“…And somewhere in the heart of this world, stands a woman whose portrait both sides are fighting for, Adele Block Bauer. During my visits to this country, I’ve discerned that there are two Austrias, one that opposes restitution to the victims of Nazism, but also another that recognizes the injustices committed against Austria’s Jewish population and against all odds seeks to rectify it…A string of events and misdeeds point to the incontestable fact that the paintings in question reached the Belvedere and remain there for over half a century in a manner that was both dishonest and illegal…So in its own way, ladies and gentlemen, this is a moment in history, a moment in which the past is asking something of the present. Many years ago, just outside these walls, terrible things happened, people dehumanized other people, persecuted them, sent many of them to their deaths, decimating entire families. And they stole from them, properties, livelihoods, objects most precious to them. And amongst those people were the Block Bauers, a family of a very dear friend of mine.

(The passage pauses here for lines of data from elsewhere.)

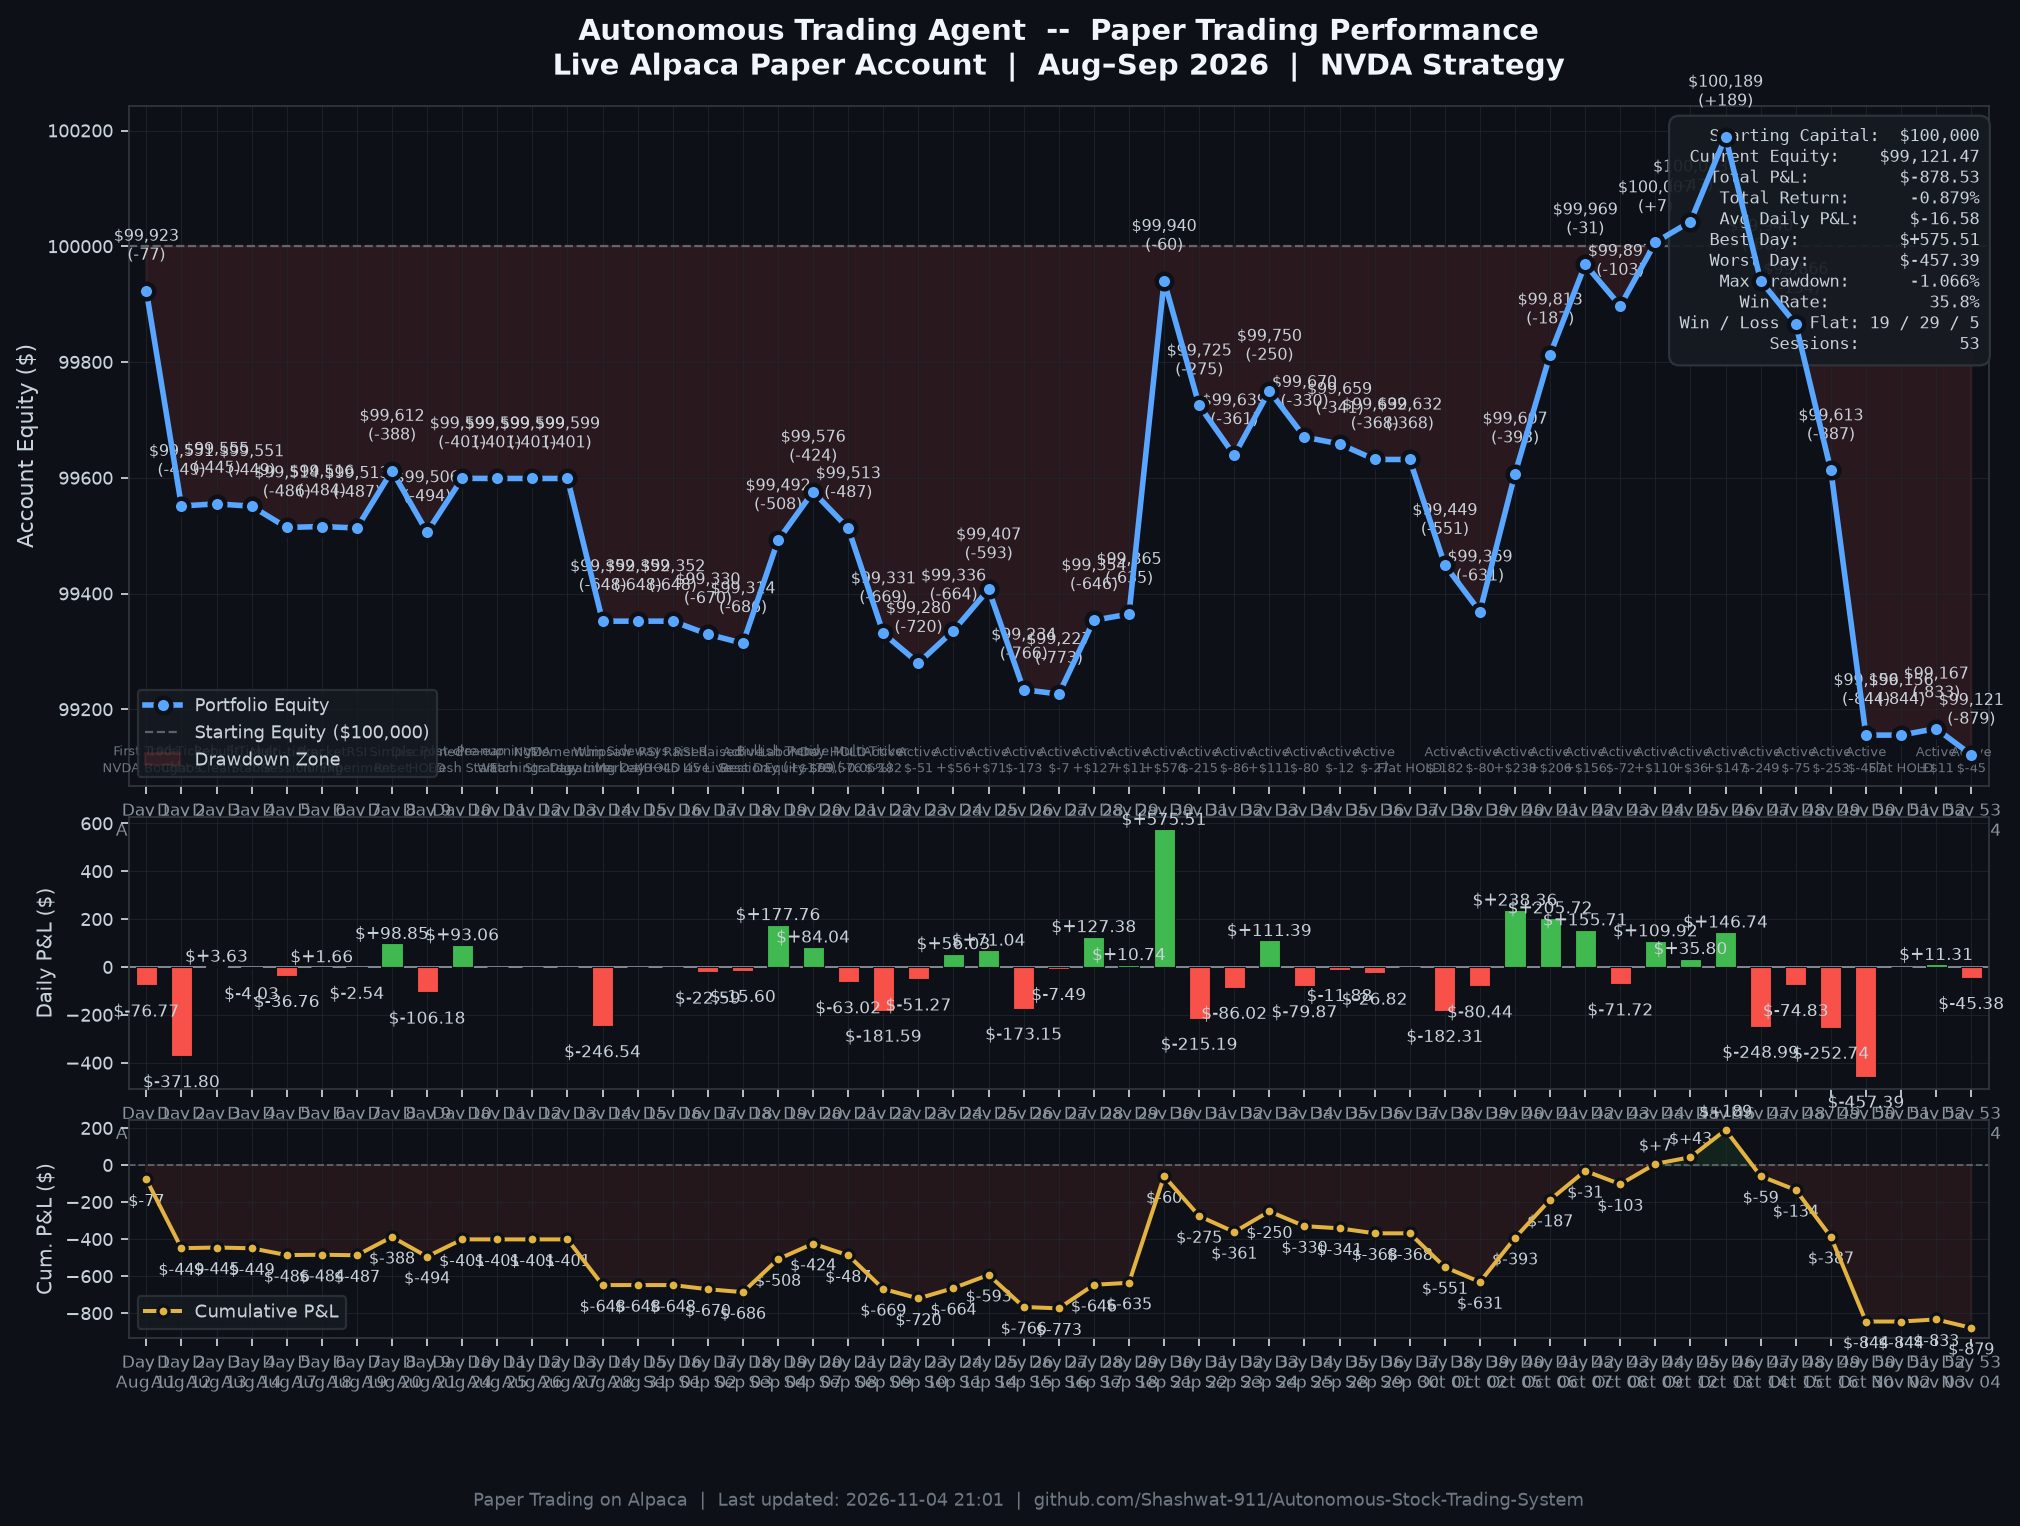
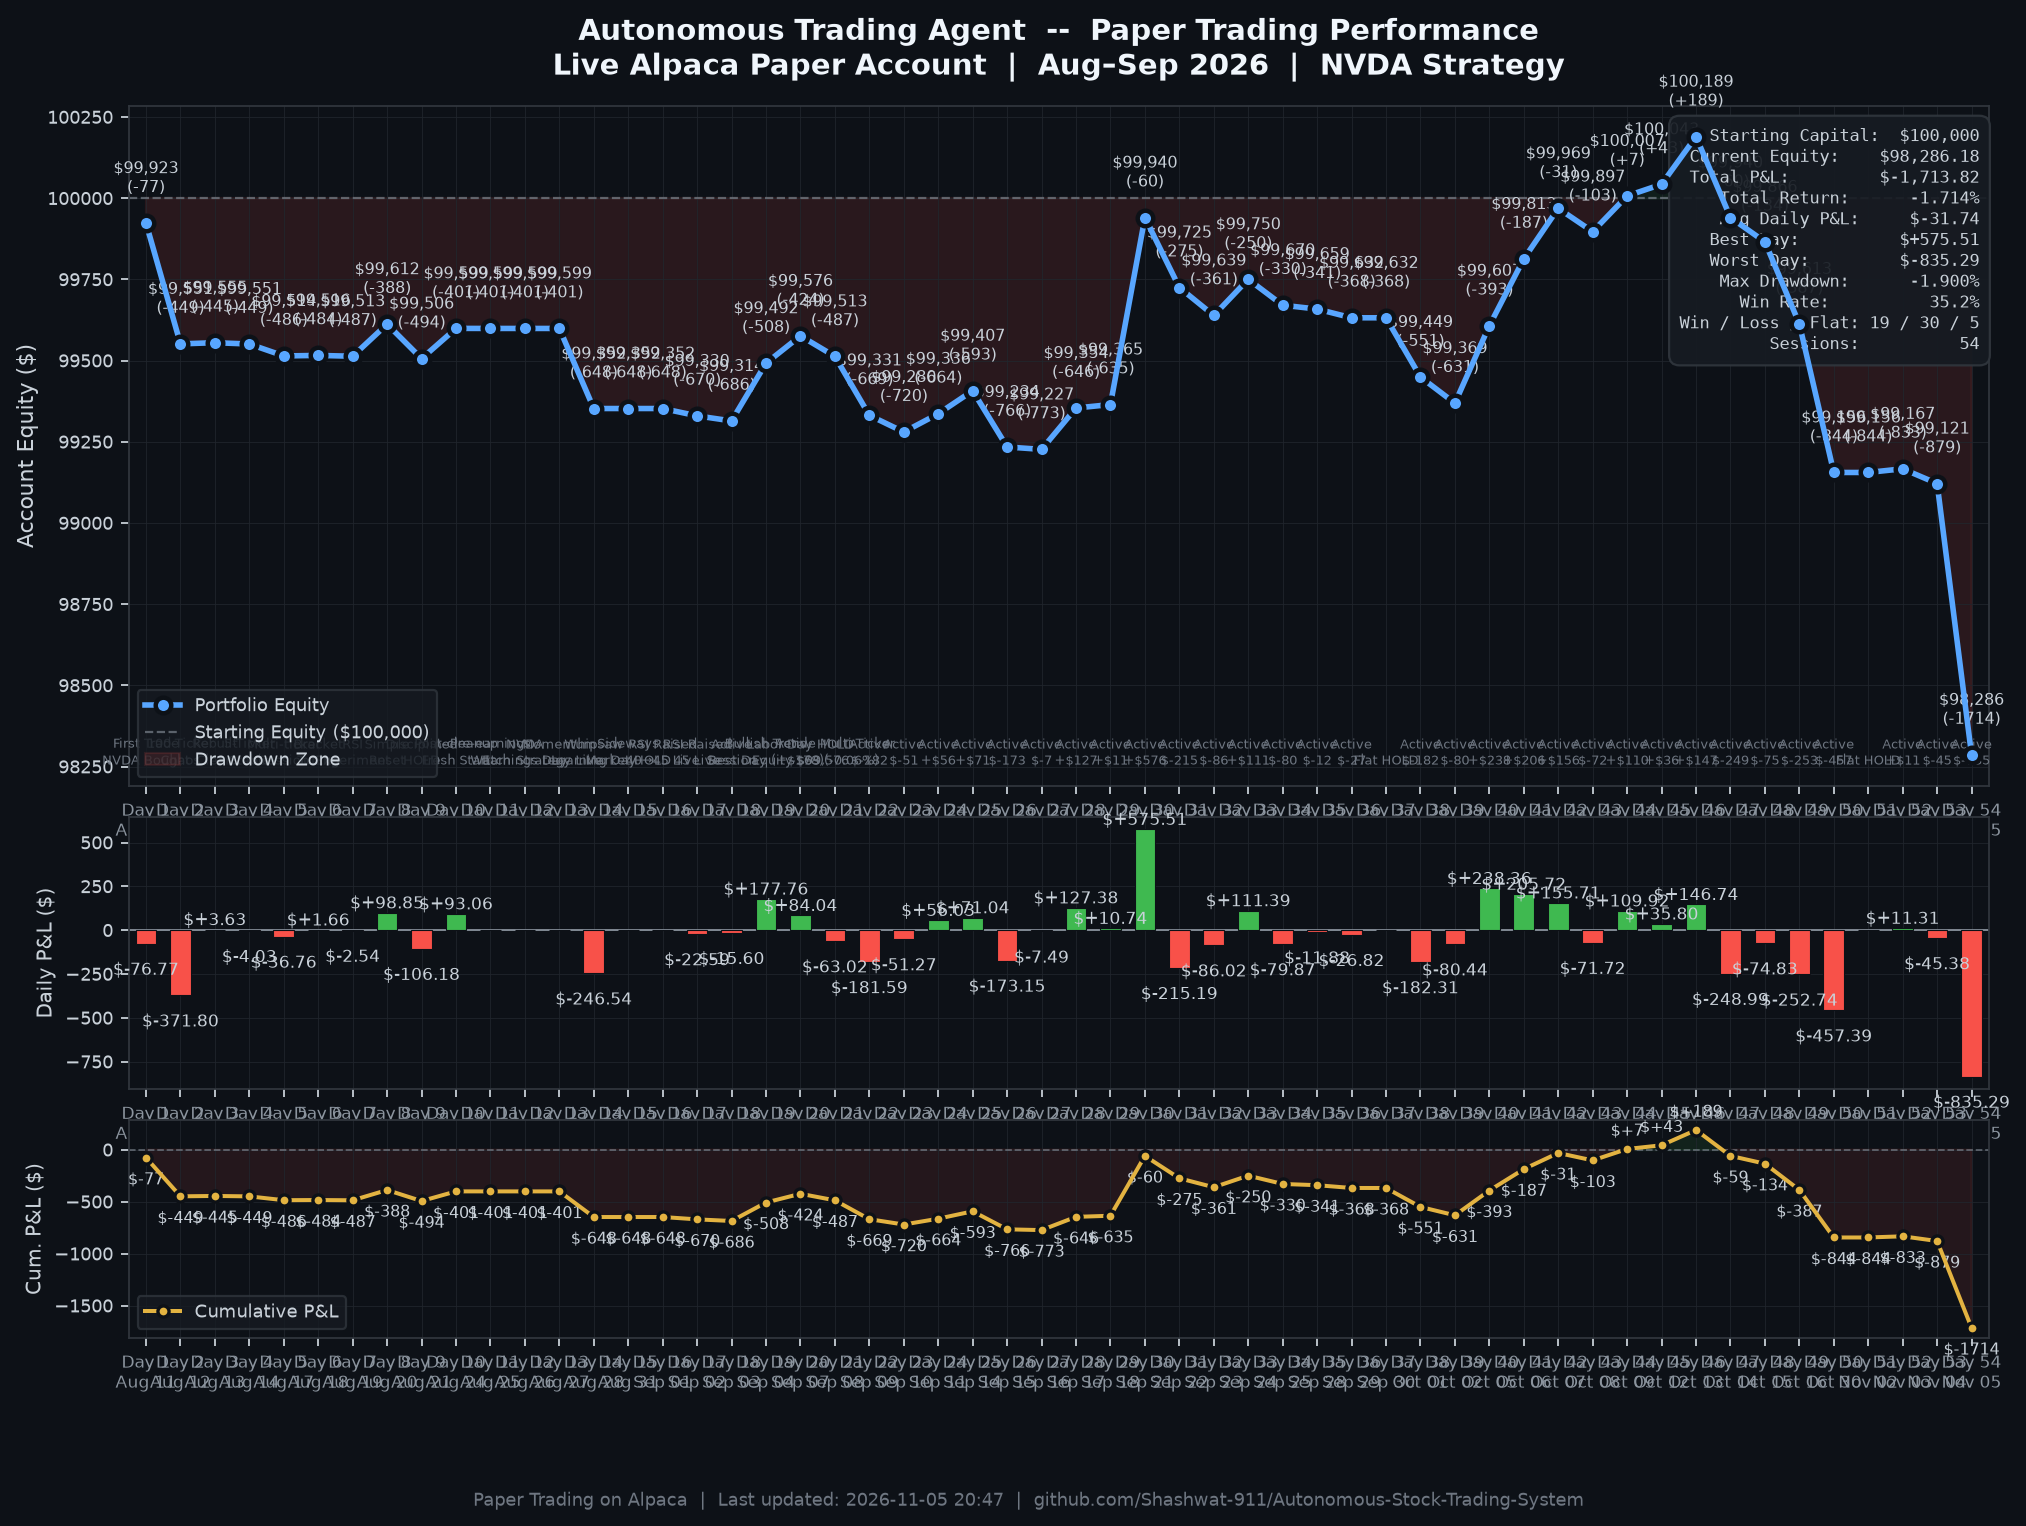
auto(session): 2026-11-05 | equity=$98,286 | return=-1.714%

diff --git a/README.md b/README.md
@@ -47,7 +47,7 @@ The automated trading bot is deployed in the cloud on Render with continuous mon
 
 > **Paper Trading on Alpaca** | Started: Aug 11, 2026 | Initial Capital: $100,000.00 | Universe: NVDA, TSLA, META, MSFT, AAPL (5-Stock High-Momentum Universe)
 
-![Daily P&L Chart](outputs/daily_pnl_chart.png?v=20261104)
+![Daily P&L Chart](outputs/daily_pnl_chart.png?v=20261105)
 
 *Chart auto-generated from live Alpaca Portfolio History API and verified session telemetry via [`scripts/generate_pnl_chart.py`](scripts/generate_pnl_chart.py).*
 
@@ -108,8 +108,9 @@ The automated trading bot is deployed in the cloud on Render with continuous mon
 | **Day 51** | Nov 02 (Mon) | $99,155.54 | $0.00 | -$844.46 | -0.844% | Flat Session - Disciplined HOLD |
 | **Day 52** | Nov 03 (Tue) | $99,166.85 | +$11.31 | -$833.15 | -0.833% | Active Session (+$11.31) |
 | **Day 53** | Nov 04 (Wed) | $99,121.47 | -$45.38 | -$878.53 | -0.879% | Active Session (-$45.38) |
+| **Day 54** | Nov 05 (Thu) | $98,286.18 | -$835.29 | -$1713.82 | -1.714% | Loss Session (-$835.29) |
 
-> **Current Equity**: $99,121.47 | **Total P&L**: $-878.53 | **Best Day**: $+575.51 | **Win Rate**: 35.8% (19W / 29L / 5 Flat) | **Max Drawdown**: -0.879% | **Sessions**: 53
+> **Current Equity**: $98,286.18 | **Total P&L**: $-1,713.82 | **Best Day**: $+575.51 | **Win Rate**: 35.2% (19W / 30L / 5 Flat) | **Max Drawdown**: -1.714% | **Sessions**: 54
 ---
 
 ## System Architecture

So now I’m asking you, as Austrians, as human beings, to recognize that wrong, not just for Maria Altmann, but for Austria.”
Gustav Klimt, Portrait of Adele Block-Bauer I. 1907, oil and gold leaf on canvas. Neue Art Gallery, New York, New York, United States.
Great painting with a great story:
This painting, which took three years to complete, was commissioned by the wealthy industrialist Ferdinand Bloch-Bauer, who made his money in the sugar industry. Ferdinand Bloch-Bauer favored the arts, especially Klimt, and commissioned him to complete another portrait of his wife Adele in 1912. Adele Bloch-Bauer was the only person to be painted twice by Klimt. This painting is perhaps most famous not for its artistic quality, but because of its scandalous history since inception. Upon her death, Adele Bloch-Bauer wished the painting to be given to the Austrian State Gallery, but it was seized by advancing German forces in World War II. In 1945, Ferdinand Bloch-Bauer designated the paintings to be the property of his nephew and nieces, including Maria Altmann. Nonetheless, the Austrian government retained ownership of the painting, and was not returned to the Altmann family until 2006 after a long court battle. The painting was then sold at auction for $135 million dollars, which at that time was the highest price paid at auction for a painting. It is now displayed the Neue Art Gallery in New York.